22. Complaint is also made that the judge made unfair criticism of the appellant allegedly flying only to Turkey, to have to make his way across other European countries, and of the rejection of the claim that his uncle was in a position to leave him so much money to finance the flights and journey to the UK. The complaint is that these two matters were not put to the appellant for comment at the hearing. It is submitted that there may be a number of explanations why the agent facilitated his flight to Turkey, speculation of which some examples are set out at [10] of the grounds. I am not, in any event satisfied that it was incumbent on the judge to put these matters to the appellant. However, even if there was such a duty, these are subsidiary findings and not material to the conclusion reached that the appellant's factual account of events in 2015 was not credible; they could have made no tangible difference to the outcome of the appeal.
23. In the circumstances and for the reasons set out above, I find no material error of law in the decision of the First-tier Tribunal so that it must be set aside.

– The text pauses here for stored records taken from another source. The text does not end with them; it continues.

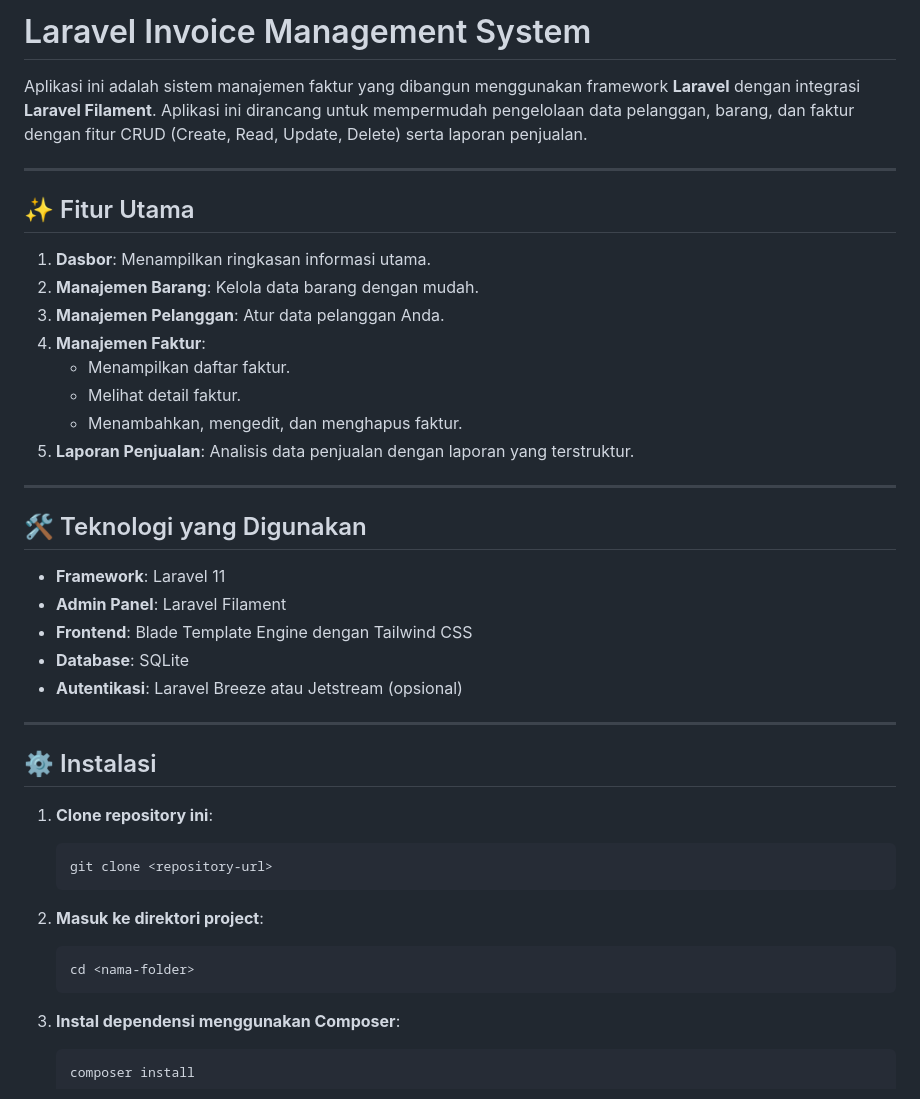
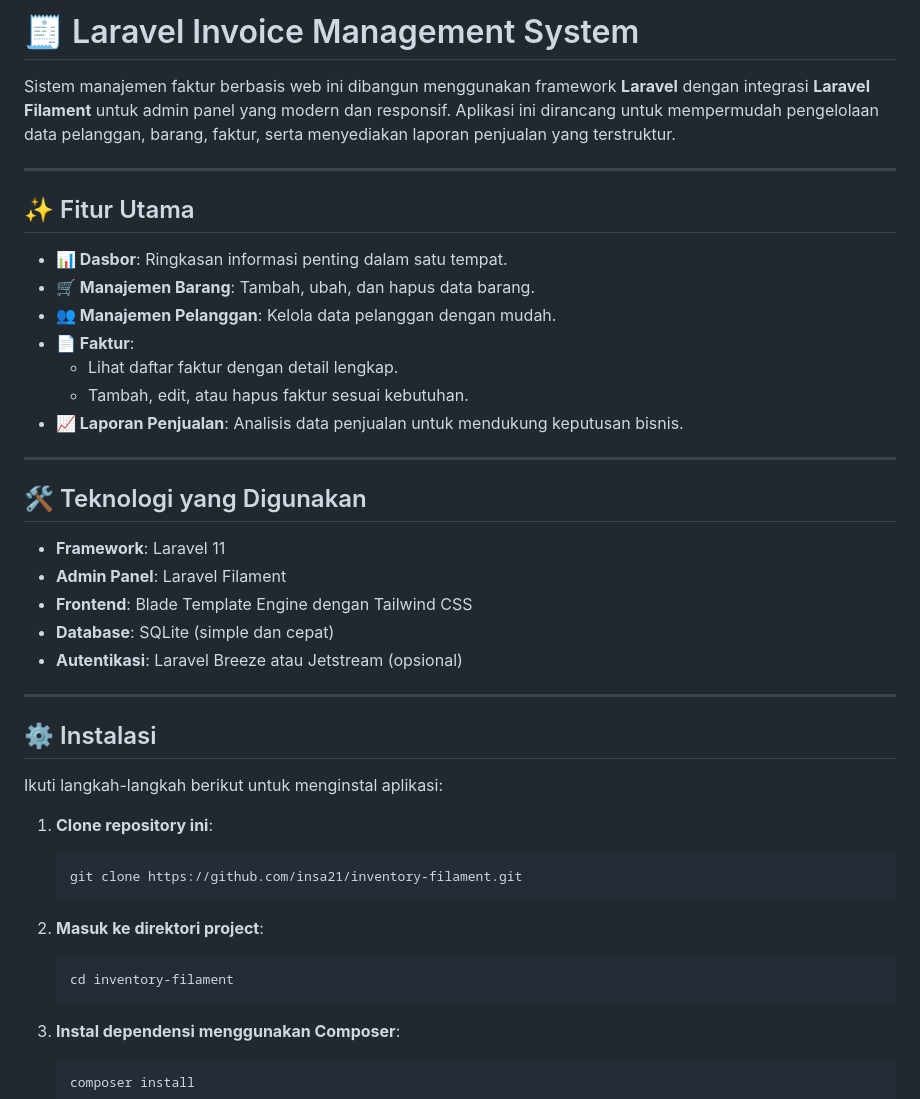
Before and after one commit to insa21/inventory-filament, a Markdown page: README.md, the part around the change printed below. Drawn GitHub-style.

````diff
--- a/README.md
+++ b/README.md
@@ -1,19 +1,18 @@
-# Laravel Invoice Management System
+# 🧾 Laravel Invoice Management System
 
-Aplikasi ini adalah sistem manajemen faktur yang dibangun menggunakan framework **Laravel** dengan integrasi **Laravel Filament**. Aplikasi ini dirancang untuk mempermudah pengelolaan data pelanggan, barang, dan faktur dengan fitur CRUD (Create, Read, Update, Delete) serta laporan penjualan.
+Sistem manajemen faktur berbasis web ini dibangun menggunakan framework **Laravel** dengan integrasi **Laravel Filament** untuk admin panel yang modern dan responsif. Aplikasi ini dirancang untuk mempermudah pengelolaan data pelanggan, barang, faktur, serta menyediakan laporan penjualan yang terstruktur.
 
 ---
 
 ## ✨ Fitur Utama
 
-1. **Dasbor**: Menampilkan ringkasan informasi utama.
-2. **Manajemen Barang**: Kelola data barang dengan mudah.
-3. **Manajemen Pelanggan**: Atur data pelanggan Anda.
-4. **Manajemen Faktur**:
-    - Menampilkan daftar faktur.
-    - Melihat detail faktur.
-    - Menambahkan, mengedit, dan menghapus faktur.
-5. **Laporan Penjualan**: Analisis data penjualan dengan laporan yang terstruktur.
+-   **📊 Dasbor**: Ringkasan informasi penting dalam satu tempat.
+-   **🛒 Manajemen Barang**: Tambah, ubah, dan hapus data barang.
+-   **👥 Manajemen Pelanggan**: Kelola data pelanggan dengan mudah.
+-   **📄 Faktur**:
+    -   Lihat daftar faktur dengan detail lengkap.
+    -   Tambah, edit, atau hapus faktur sesuai kebutuhan.
+-   **📈 Laporan Penjualan**: Analisis data penjualan untuk mendukung keputusan bisnis.
 
 ---
 
@@ -22,23 +21,25 @@ Aplikasi ini adalah sistem manajemen faktur yang dibangun menggunakan framework
 -   **Framework**: Laravel 11
 -   **Admin Panel**: Laravel Filament
 -   **Frontend**: Blade Template Engine dengan Tailwind CSS
--   **Database**: SQLite
+-   **Database**: SQLite (simple dan cepat)
 -   **Autentikasi**: Laravel Breeze atau Jetstream (opsional)
 
 ---
 
 ## ⚙️ Instalasi
 
+Ikuti langkah-langkah berikut untuk menginstal aplikasi:
+
 1. **Clone repository ini**:
 
     ```bash
-    git clone <repository-url>
+    git clone https://github.com/insa21/inventory-filament.git
     ```
 
 2. **Masuk ke direktori project**:
 
     ```bash
-    cd <nama-folder>
+    cd inventory-filament
     ```
 
 3. **Instal dependensi menggunakan Composer**:
````
Also changed, not shown: other parts of README.md (+30 -33 lines).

The making of the decision of the First-tier Tribunal did not involve the making of an error of law.
The appellant's appeal to the Upper Tribunal is dismissed.
The decision of the First-tier Tribunal must stand and the appeal is dismissed on all grounds.
I make no order for costs.

Signed: DMW Pickup
Upper Tribunal Judge Pickup
Date: 6 August 2020

Anonymity Direction
I am satisfied, having had regard to the guidance in the Presidential Guidance Note No 1 of 2013: Anonymity Orders, that it would be appropriate to make an order in accordance with Rules 14 of the Tribunal Procedure (Upper Tribunal) Rules 2008 in the following terms:
"Unless and until a tribunal or court directs otherwise, the appellant is granted anonymity. No report of these proceedings shall directly or indirectly identify him or any member of his family. This direction applies to, amongst others, both the appellant and the respondent. Failure to comply with this direction could lead to contempt of court proceedings."
Signed: DMW Pickup
Upper Tribunal Judge Pickup
Date: 6 August 2020